This time of year, loon activity is slow with one parent on the nest at a time, occasionally rolling the eggs they are incubating.
Hopefully the eggs will hatch by the end of this week. Meanwhile we will share some or our favorite spring flowers and other plants from the woods near the loon nest.
As spring unfolds, like this fern,
we are treated to early spring native flowers. Some obvious flowers like Canada mayflower (Miiantheum canadense),
Northern starflower (Lysimachia borealis),
Blue bead lily ((Clintonia borealis),
and Pink Ladyslipper (Cypripedium acaule)
Others have somewhat hidden flowers like Indian Cucumber root (Medeola viginiana)
and Wild Sarsaparilla (Aralia nudicaulis) with its flower clusters hidden under a canopy of three compound leaves
Another non-obvious flower this time of year is Jack in the pulpit (Arisaema triphylium). You would have to take the pulpit apart to find the tiny flowers! Please don’t if you are lucky enough to find one!
These previous three plants, and others, produce berries that are food for a variety of animals.
Speaking of berries, a local favorite (high bush blueberry) is on its way!!!

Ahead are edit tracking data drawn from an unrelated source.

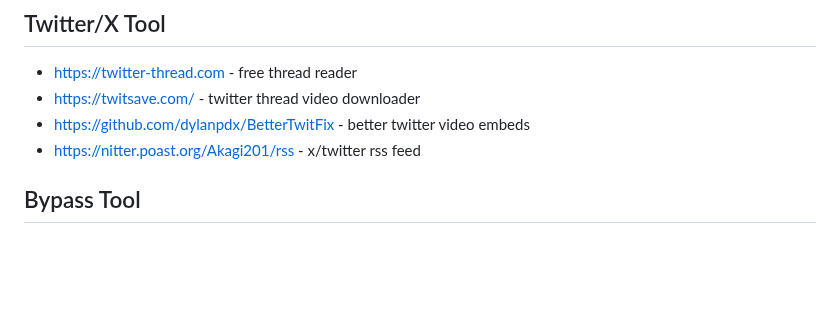
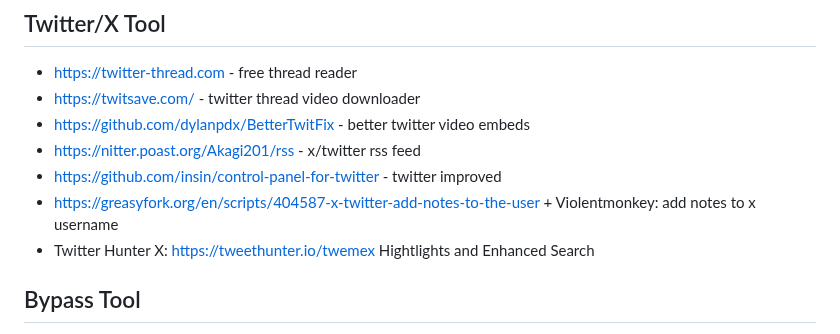
Before and after one commit to Akagi201/rss, a Markdown page: README.md, the part around the change. Drawn GitHub-style; blank space fills up the shorter version.

Commit message:
Auto-commit on 2024-09-03

```diff
--- a/README.md
+++ b/README.md
@@ -82,6 +82,9 @@
 * <https://twitsave.com/> - twitter thread video downloader
 * <https://github.com/dylanpdx/BetterTwitFix> - better twitter video embeds
 * <https://nitter.poast.org/Akagi201/rss> - x/twitter rss feed
+* <https://github.com/insin/control-panel-for-twitter> - twitter improved
+* <https://greasyfork.org/en/scripts/404587-x-twitter-add-notes-to-the-user> + Violentmonkey: add notes to x username
+* Twitter Hunter X: <https://tweethunter.io/twemex> Hightlights and Enhanced Search
 
 ## Bypass Tool
 
```
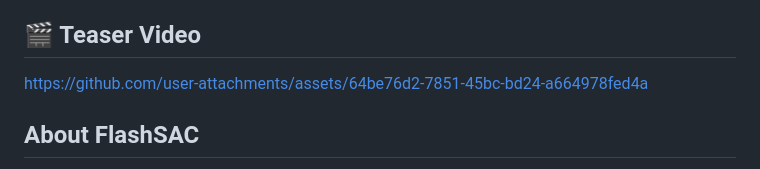
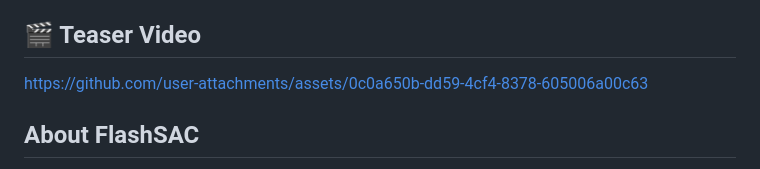
Before and after one commit to Holiday-Robot/FlashSAC, a Markdown page: README.md, the part around the change. Rendered like a GitHub page.

```diff
--- a/README.md
+++ b/README.md
@@ -17,7 +17,7 @@ Official implementation of
 
 ## 🎬 Teaser Video
 
-https://github.com/user-attachments/assets/64be76d2-7851-45bc-bd24-a664978fed4a
+https://github.com/user-attachments/assets/0c0a650b-dd59-4cf4-8378-605006a00c63
 
 ## About FlashSAC
 
```
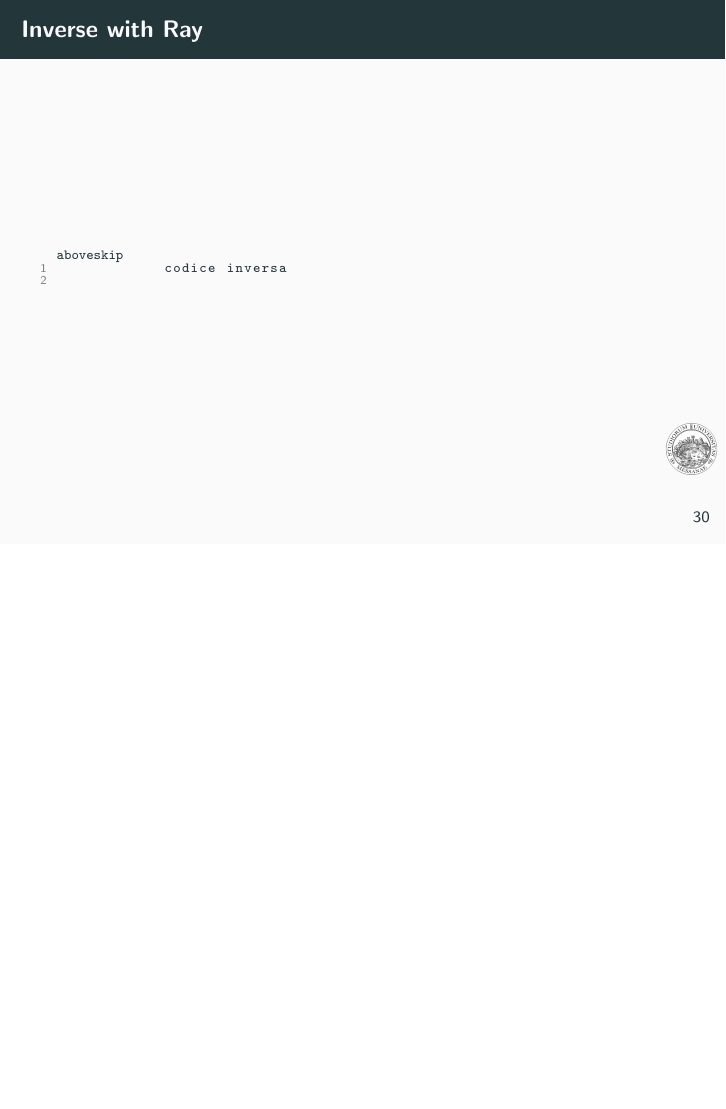
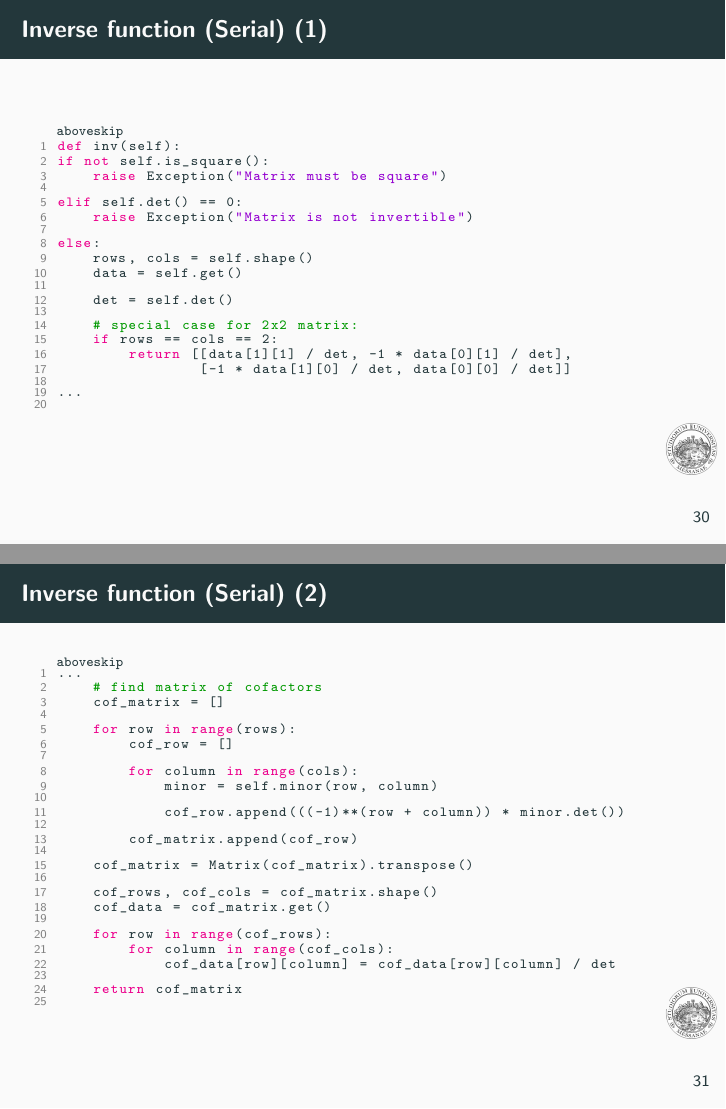
Before and after one commit to aloxyz/distmat, LaTeX slides (latex/presentation/main.tex): page 37 of 41 before the commit and pages 37 and 38 of 47 after it, the two joined at a grey line, the shorter picture padded with empty space. Compiled offline with pdfLaTeX.

Commit message:
inverse presentation

```diff
--- a/latex/presentation/main.tex
+++ b/latex/presentation/main.tex
@@ -290,7 +290,7 @@ def dot(A, B):
     It's an essential operation since it's used in the other operations of this study.
 \end{frame}
 
-\begin{frame}[fragile]{Determinant with Ray (Serial)}
+\begin{frame}[fragile]{Determinant function (Serial)}
     \begin{lstlisting}[language=Python]
 def det(self):
 if self.is_square():
@@ -322,7 +322,7 @@ else:
             \end{lstlisting}
 \end{frame}
 
-\begin{frame}[fragile]{Determinant with Ray (minor)}
+\begin{frame}[fragile]{Determinant function (minor)}
     The \textit{minor} function
     \begin{lstlisting}[language=Python]
     def minor(self, i, j):
@@ -339,7 +339,7 @@ else:
     Then becomes the parallelized function \textit{dist\_minor}:
 \end{frame}
 
-\begin{frame}[fragile]{Determinant with Ray (dist\_minor)}
+\begin{frame}[fragile]{Determinant function (dist\_minor)}
     \begin{lstlisting}[language=Python]
 @ray.remote
 def dist_minor(A, i, j):
@@ -356,7 +356,7 @@ def dist_minor(A, i, j):
     So finally the distributed determinant function will be:
 \end{frame}
 
-\begin{frame}[fragile]{Determinant with Ray (Parallel)}
+\begin{frame}[fragile]{Determinant function (Parallel)}
 
     \begin{lstlisting}[language=Python]
     def det(self):
@@ -414,7 +414,55 @@ def dist_minor(A, i, j):
     where $\det(M_{ij})$ represents the determinant of the submatrix obtained by deleting the $i$th row and $j$th column from matrix $A$.
 \end{frame}
 
-\begin{frame}[fragile]{Inverse with Ray}
+\begin{frame}[fragile]{Inverse function (Serial) (1)}
     \begin{lstlisting}[language=Python]
-            codice inversa
+def inv(self):
+if not self.is_square():
+    raise Exception("Matrix must be square")
+
+elif self.det() == 0:
+    raise Exception("Matrix is not invertible")
+
+else:
+    rows, cols = self.shape()
+    data = self.get()
+
+    det = self.det()
+
+    # special case for 2x2 matrix:
+    if rows == cols == 2:
+        return [[data[1][1] / det, -1 * data[0][1] / det],
+                [-1 * data[1][0] / det, data[0][0] / det]]
+
+...
         \end{lstlisting}
+\end{frame}
+
+\begin{frame}[fragile]{Inverse function (Serial) (2)}
+    \begin{lstlisting}[language=Python]
+...
+    # find matrix of cofactors
+    cof_matrix = []
+
+    for row in range(rows):
+        cof_row = []
+
+        for column in range(cols):
+            minor = self.minor(row, column)
+
+            cof_row.append(((-1)**(row + column)) * minor.det())
+
+        cof_matrix.append(cof_row)
+
+    cof_matrix = Matrix(cof_matrix).transpose()
+
+    cof_rows, cof_cols = cof_matrix.shape()
+    cof_data = cof_matrix.get()
+
+    for row in range(cof_rows):
+        for column in range(cof_cols):
+            cof_data[row][column] = cof_data[row][column] / det
+
+    return cof_matrix
+        \end{lstlisting}
+\end{frame}
@@ -420,0 +486 @@ def dist_minor(A, i, j):
+        cof_row.append(((-1)**(row + col)) * minor.det())
@@ -420,0 +497 @@ def dist_minor(A, i, j):
+    for col in range(cof_cols):
@@ -420,0 +505,16 @@ def dist_minor(A, i, j):
+def inv(self):
+if not self.is_square():
+    raise Exception("Matrix must be square")
+
+elif self.det() == 0:
+    raise Exception("Matrix is not invertible")
+
+else:
+    rows, cols = self.shape()
+    data = self.get()
+    det = self.det()
+
+    # special case for 2x2 matrix:
+    if rows == cols == 2:
+        m = [[data[1][1] / det, -1 * data[0][1] / det],
+                [-1 * data[1][0] / det, data[0][0] / det]]
@@ -420,0 +530,9 @@ def dist_minor(A, i, j):
+    # find matrix of cofactors
+    cof_rows_futures = [t.inv_cof_matrix.remote(self, row, cols) for row in range(rows)]
+    cof_matrix = ray.get(cof_rows_futures)
+    cof_matrix = Matrix(cof_matrix).transpose()
+
+    cof_rows, cof_cols = cof_matrix.shape()
+    cof_data = cof_matrix.get()
+
+    data_futures = [t.inv_calc.remote(row, cof_cols, cof_data, det) for row in range(cof_rows)]
@@ -436,7 +561,7 @@ def dist_minor(A, i, j):
     If there is a non-zero determinant of order $j$, but all determinants of order $k+1$ or higher are zero, then the rank of $A$ is $j$.
 \end{frame}
 
-\begin{frame}[fragile]{Rank with Ray}
+\begin{frame}[fragile]{Rank function}
     \begin{lstlisting}[language=Python]
             codice rango
         \end{lstlisting}
```
Also changed, not shown: latex/presentation/main.pdf, latex/presentation/main.tex (50 more changed lines), 8 other files.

Greeting and looking closely at these new and old friends as they appear is always a pleasure. As you know some of our local plants are in danger from rapidly spreading diseases. Having watched Hemlock trees disappear from forests south of here, it is always a special treat to find our hemlocks greeting us with new growth and no fuzzy white cocoons of the Woolly Adelgid that carries the disease that is steadily heading North and killing Hemlocks in its path.
So far, New London is not on the growing list of New Hampshire towns that have Adelgid infestations. Do keep an eye out for them and take action if you see them – here is a link to a website that provides more information on identification and treatment options for this pest and others in New Hampshire – nhbugs.org/hemlock-woolly-adelgid
Stay tuned as we and Pleasant Lake await the arrival of two new loons …